AIM OF THE EXERCISE: Which lines of the records contain the word "begin"? Show each of them.

Change detection outputs:
•••••
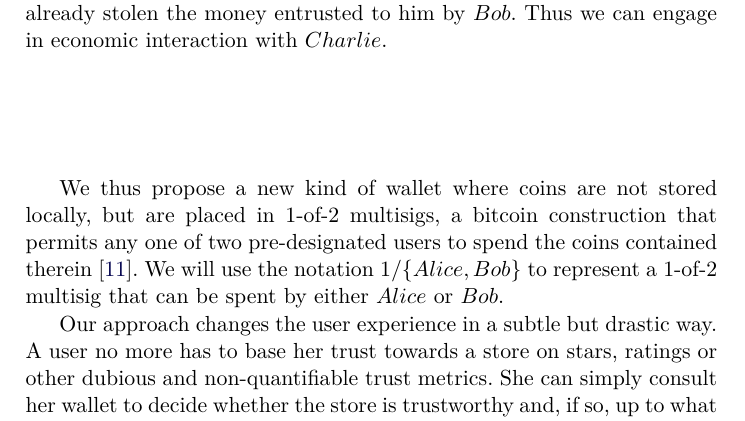
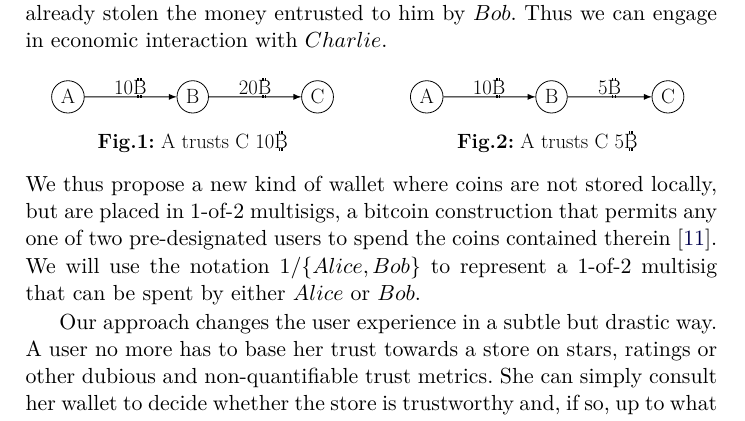
Before and after one commit to decrypto-org/TrustIsRisk, a LaTeX paper (paperEng.tex): part of page 2 of 30, cut so that both start at the same text. Compiled offline with pdfLaTeX.

Commit message:
fig1,2 ready

```diff
--- a/paperEng.tex
+++ b/paperEng.tex
@@ -132,37 +132,43 @@
      will be done by explicitly entrusting a certain amount of money to another user, say $Bob$. If $Bob$ has already
      entrusted an amount of money to a third user, $Charlie$, then we indirectly trust $Charlie$ since if the latter wished
      to play unfairly, he could have already stolen the money entrusted to him by $Bob$. Thus we can engage in economic
-     interaction with $Charlie$.
-     \begin{center}
-        \begin{tikzpicture}
-        \begin{dot2tex}[dot,tikz,options=-s -tmath,scale=0.57]
-           digraph G {
-             #size="0.01,0.01?"
-             rankdir=LR
-             subgraph cluster0 {
-                labelloc="c"
-                label="Ex.1:\\ Alice\\ trusts\\ Charlie\\ 10"
-                Alice1 -> Bob1 [label="10"]
-                Bob1 -> Charlie1 [label="20"]
-                Alice1 [label="Alice"]
-                Bob1 [label="Bob"]
-                Charlie1 [label="Charlie"]
-             }
-             subgraph cluster1 {
-                labelloc="t"
-                label="Ex.2:\\ Alice\\ trusts\\ Charlie\\ 5"
-                Alice2 -> Bob2 [label="10"]
-                Bob2 -> Charlie2 [label="5"]
-                Alice2 [label="Alice"]
-                Bob2 [label="Bob"]
-                Charlie2 [label="Charlie"]
-             }
-             Charlie1 -> Alice2 [style=invisible]
-           }
-        \end{dot2tex}
-        \end{tikzpicture}
-     \end{center} \ \\
-
+     interaction with $Charlie$. \medskip \ \\
+\begin{tikzpicture}[>=latex,line join=bevel,scale=0.60,transform shape]
+%%
+\begin{scope}
+  \pgfsetstrokecolor{black}
+  \definecolor{strokecol}{rgb}{1.0,1.0,1.0};
+  \pgfsetstrokecolor{strokecol}
+  \draw (8.0bp,8.0bp) -- (8.0bp,83.0bp) -- (286.0bp,83.0bp) -- (286.0bp,8.0bp) -- cycle;
+  \definecolor{strokecol}{rgb}{0.0,0.0,0.0};
+  \pgfsetstrokecolor{strokecol}
+  \draw (147.0bp,19.5bp) node {\LARGE \textbf{Fig.1:} A trusts C 10\bitcoin};
+\end{scope}
+\begin{scope}
+  \pgfsetstrokecolor{black}
+  \definecolor{strokecol}{rgb}{1.0,1.0,1.0};
+  \pgfsetstrokecolor{strokecol}
+  \draw (307.0bp,8.0bp) -- (307.0bp,83.0bp) -- (578.0bp,83.0bp) -- (578.0bp,8.0bp) -- cycle;
+  \definecolor{strokecol}{rgb}{0.0,0.0,0.0};
+  \pgfsetstrokecolor{strokecol}
+  \draw (442.5bp,19.5bp) node {\LARGE \textbf{Fig.2:} A trusts C 5\bitcoin};
+\end{scope}
+  \node (Alice2) at (342.0bp,57.0bp) [draw,ellipse] {\LARGE A};
+  \node (Alice1) at (43.0bp,57.0bp) [draw,ellipse] {\LARGE A};
+  \node (Charlie2) at (543.0bp,57.0bp) [draw,ellipse] {\LARGE C};
+  \node (Charlie1) at (251.0bp,57.0bp) [draw,ellipse] {\LARGE C};
+  \node (Bob2) at (446.0bp,57.0bp) [draw,ellipse] {\LARGE B};
+  \node (Bob1) at (147.0bp,57.0bp) [draw,ellipse] {\LARGE B};
+  \draw [->] (Bob1) -- (Charlie1);
+  \draw (199.0bp,64.5bp) node {\LARGE 20\bitcoin};
+  \draw [->] (Alice2) -- (Bob2);
+  \draw (394.0bp,64.5bp) node {\LARGE 10\bitcoin};
+  \draw [->] (Alice1) -- (Bob1);
+  \draw (95.0bp,64.5bp) node {\LARGE 10\bitcoin};
+  \draw [->] (Bob2) -- (Charlie2);
+  \draw (494.5bp,64.5bp) node {\LARGE 5\bitcoin};
+%
+\end{tikzpicture} \smallskip \ \\
      We thus propose a new kind of wallet where coins are not stored locally, but are placed in 1-of-2 multisigs, a bitcoin
      construction that permits any one of two pre-designated users to spend the coins contained therein \cite{multisig}. We
      will use the notation 1/$\{Alice, Bob\}$ to represent a 1-of-2 multisig that can be spent by either $Alice$ or $Bob$.
```
Also changed, not shown: paperEng.pdf.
•••••
SOLUTION FOR THIS EXERCISE:
-     \begin{center}
-        \begin{tikzpicture}
-        \begin{dot2tex}[dot,tikz,options=-s -tmath,scale=0.57]
+\begin{tikzpicture}[>=latex,line join=bevel,scale=0.60,transform shape]
+\begin{scope}
+\begin{scope}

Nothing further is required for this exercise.